Edit tracking data:
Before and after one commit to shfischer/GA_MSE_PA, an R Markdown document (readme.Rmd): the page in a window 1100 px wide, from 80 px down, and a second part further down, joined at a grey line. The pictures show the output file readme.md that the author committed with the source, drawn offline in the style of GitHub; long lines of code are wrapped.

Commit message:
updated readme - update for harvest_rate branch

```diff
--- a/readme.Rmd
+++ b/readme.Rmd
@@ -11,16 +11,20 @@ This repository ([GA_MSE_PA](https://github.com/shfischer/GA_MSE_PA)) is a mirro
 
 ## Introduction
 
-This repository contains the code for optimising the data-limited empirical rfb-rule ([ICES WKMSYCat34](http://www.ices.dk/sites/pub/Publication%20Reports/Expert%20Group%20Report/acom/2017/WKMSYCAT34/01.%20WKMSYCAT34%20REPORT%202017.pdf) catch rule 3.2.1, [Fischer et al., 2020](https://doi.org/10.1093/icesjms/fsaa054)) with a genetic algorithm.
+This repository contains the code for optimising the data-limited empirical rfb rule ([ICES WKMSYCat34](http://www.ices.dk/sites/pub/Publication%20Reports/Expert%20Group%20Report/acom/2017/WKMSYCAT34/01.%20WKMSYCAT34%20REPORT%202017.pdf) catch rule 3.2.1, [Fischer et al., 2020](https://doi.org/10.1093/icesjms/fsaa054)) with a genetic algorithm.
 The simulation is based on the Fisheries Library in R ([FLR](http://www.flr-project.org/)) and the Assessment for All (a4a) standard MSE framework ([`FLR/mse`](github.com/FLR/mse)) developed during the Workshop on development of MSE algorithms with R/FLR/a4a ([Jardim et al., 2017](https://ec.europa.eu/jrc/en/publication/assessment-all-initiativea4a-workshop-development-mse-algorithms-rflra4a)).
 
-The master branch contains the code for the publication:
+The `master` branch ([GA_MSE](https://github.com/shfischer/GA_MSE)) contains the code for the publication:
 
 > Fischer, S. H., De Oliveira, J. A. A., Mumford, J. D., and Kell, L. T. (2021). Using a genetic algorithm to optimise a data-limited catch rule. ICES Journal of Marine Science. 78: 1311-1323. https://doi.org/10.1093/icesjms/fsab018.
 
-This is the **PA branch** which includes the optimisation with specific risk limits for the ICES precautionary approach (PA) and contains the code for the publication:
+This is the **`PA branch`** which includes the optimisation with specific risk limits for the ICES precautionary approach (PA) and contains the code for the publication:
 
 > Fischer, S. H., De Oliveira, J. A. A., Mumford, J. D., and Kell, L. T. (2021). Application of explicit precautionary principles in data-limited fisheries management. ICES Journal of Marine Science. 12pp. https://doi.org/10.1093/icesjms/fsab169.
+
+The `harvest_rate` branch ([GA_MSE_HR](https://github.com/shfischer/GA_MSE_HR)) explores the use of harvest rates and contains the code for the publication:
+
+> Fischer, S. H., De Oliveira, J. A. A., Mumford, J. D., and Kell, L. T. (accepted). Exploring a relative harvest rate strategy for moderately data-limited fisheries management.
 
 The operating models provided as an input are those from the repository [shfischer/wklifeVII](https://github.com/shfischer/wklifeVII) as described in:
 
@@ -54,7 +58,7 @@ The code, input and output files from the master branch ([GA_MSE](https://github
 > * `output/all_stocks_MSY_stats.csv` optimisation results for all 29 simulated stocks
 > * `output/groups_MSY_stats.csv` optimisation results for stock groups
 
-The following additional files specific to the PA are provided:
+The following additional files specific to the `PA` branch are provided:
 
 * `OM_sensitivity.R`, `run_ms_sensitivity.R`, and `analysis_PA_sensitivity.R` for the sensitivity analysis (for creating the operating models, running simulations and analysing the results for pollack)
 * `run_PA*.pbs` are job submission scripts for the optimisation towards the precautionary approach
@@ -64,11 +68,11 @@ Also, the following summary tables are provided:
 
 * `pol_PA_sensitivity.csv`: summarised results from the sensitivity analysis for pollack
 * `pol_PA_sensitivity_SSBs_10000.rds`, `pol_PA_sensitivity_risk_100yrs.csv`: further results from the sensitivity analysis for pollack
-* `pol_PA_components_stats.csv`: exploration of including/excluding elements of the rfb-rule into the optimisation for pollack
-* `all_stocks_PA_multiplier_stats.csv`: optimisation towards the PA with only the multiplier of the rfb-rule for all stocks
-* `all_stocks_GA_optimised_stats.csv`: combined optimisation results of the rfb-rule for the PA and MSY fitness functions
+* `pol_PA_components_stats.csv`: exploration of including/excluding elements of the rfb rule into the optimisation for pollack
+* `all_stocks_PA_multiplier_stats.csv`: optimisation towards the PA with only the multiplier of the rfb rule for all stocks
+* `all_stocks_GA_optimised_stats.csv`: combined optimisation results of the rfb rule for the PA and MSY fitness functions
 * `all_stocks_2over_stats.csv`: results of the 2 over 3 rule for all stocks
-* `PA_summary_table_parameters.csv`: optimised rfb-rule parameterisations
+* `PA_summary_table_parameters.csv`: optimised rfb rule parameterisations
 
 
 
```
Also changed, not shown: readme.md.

■ Goal of the exercise ■
Reproduce the records above in full and with exact wording.

■ Solution for this task ■
Before and after one commit to shfischer/GA_MSE_PA, an R Markdown document (readme.Rmd): the page in a window 1100 px wide, from 80 px down, and a second part further down, joined at a grey line. The pictures show the output file readme.md that the author committed with the source, drawn offline in the style of GitHub; long lines of code are wrapped.

Commit message:
updated readme - update for harvest_rate branch

```diff
--- a/readme.Rmd
+++ b/readme.Rmd
@@ -11,16 +11,20 @@ This repository ([GA_MSE_PA](https://github.com/shfischer/GA_MSE_PA)) is a mirro
 
 ## Introduction
 
-This repository contains the code for optimising the data-limited empirical rfb-rule ([ICES WKMSYCat34](http://www.ices.dk/sites/pub/Publication%20Reports/Expert%20Group%20Report/acom/2017/WKMSYCAT34/01.%20WKMSYCAT34%20REPORT%202017.pdf) catch rule 3.2.1, [Fischer et al., 2020](https://doi.org/10.1093/icesjms/fsaa054)) with a genetic algorithm.
+This repository contains the code for optimising the data-limited empirical rfb rule ([ICES WKMSYCat34](http://www.ices.dk/sites/pub/Publication%20Reports/Expert%20Group%20Report/acom/2017/WKMSYCAT34/01.%20WKMSYCAT34%20REPORT%202017.pdf) catch rule 3.2.1, [Fischer et al., 2020](https://doi.org/10.1093/icesjms/fsaa054)) with a genetic algorithm.
 The simulation is based on the Fisheries Library in R ([FLR](http://www.flr-project.org/)) and the Assessment for All (a4a) standard MSE framework ([`FLR/mse`](github.com/FLR/mse)) developed during the Workshop on development of MSE algorithms with R/FLR/a4a ([Jardim et al., 2017](https://ec.europa.eu/jrc/en/publication/assessment-all-initiativea4a-workshop-development-mse-algorithms-rflra4a)).
 
-The master branch contains the code for the publication:
+The `master` branch ([GA_MSE](https://github.com/shfischer/GA_MSE)) contains the code for the publication:
 
 > Fischer, S. H., De Oliveira, J. A. A., Mumford, J. D., and Kell, L. T. (2021). Using a genetic algorithm to optimise a data-limited catch rule. ICES Journal of Marine Science. 78: 1311-1323. https://doi.org/10.1093/icesjms/fsab018.
 
-This is the **PA branch** which includes the optimisation with specific risk limits for the ICES precautionary approach (PA) and contains the code for the publication:
+This is the **`PA branch`** which includes the optimisation with specific risk limits for the ICES precautionary approach (PA) and contains the code for the publication:
 
 > Fischer, S. H., De Oliveira, J. A. A., Mumford, J. D., and Kell, L. T. (2021). Application of explicit precautionary principles in data-limited fisheries management. ICES Journal of Marine Science. 12pp. https://doi.org/10.1093/icesjms/fsab169.
+
+The `harvest_rate` branch ([GA_MSE_HR](https://github.com/shfischer/GA_MSE_HR)) explores the use of harvest rates and contains the code for the publication:
+
+> Fischer, S. H., De Oliveira, J. A. A., Mumford, J. D., and Kell, L. T. (accepted). Exploring a relative harvest rate strategy for moderately data-limited fisheries management.
 
 The operating models provided as an input are those from the repository [shfischer/wklifeVII](https://github.com/shfischer/wklifeVII) as described in:
 
@@ -54,7 +58,7 @@ The code, input and output files from the master branch ([GA_MSE](https://github
 > * `output/all_stocks_MSY_stats.csv` optimisation results for all 29 simulated stocks
 > * `output/groups_MSY_stats.csv` optimisation results for stock groups
 
-The following additional files specific to the PA are provided:
+The following additional files specific to the `PA` branch are provided:
 
 * `OM_sensitivity.R`, `run_ms_sensitivity.R`, and `analysis_PA_sensitivity.R` for the sensitivity analysis (for creating the operating models, running simulations and analysing the results for pollack)
 * `run_PA*.pbs` are job submission scripts for the optimisation towards the precautionary approach
@@ -64,11 +68,11 @@ Also, the following summary tables are provided:
 
 * `pol_PA_sensitivity.csv`: summarised results from the sensitivity analysis for pollack
 * `pol_PA_sensitivity_SSBs_10000.rds`, `pol_PA_sensitivity_risk_100yrs.csv`: further results from the sensitivity analysis for pollack
-* `pol_PA_components_stats.csv`: exploration of including/excluding elements of the rfb-rule into the optimisation for pollack
-* `all_stocks_PA_multiplier_stats.csv`: optimisation towards the PA with only the multiplier of the rfb-rule for all stocks
-* `all_stocks_GA_optimised_stats.csv`: combined optimisation results of the rfb-rule for the PA and MSY fitness functions
+* `pol_PA_components_stats.csv`: exploration of including/excluding elements of the rfb rule into the optimisation for pollack
+* `all_stocks_PA_multiplier_stats.csv`: optimisation towards the PA with only the multiplier of the rfb rule for all stocks
+* `all_stocks_GA_optimised_stats.csv`: combined optimisation results of the rfb rule for the PA and MSY fitness functions
 * `all_stocks_2over_stats.csv`: results of the 2 over 3 rule for all stocks
-* `PA_summary_table_parameters.csv`: optimised rfb-rule parameterisations
+* `PA_summary_table_parameters.csv`: optimised rfb rule parameterisations
 
 
 
```
Also changed, not shown: readme.md.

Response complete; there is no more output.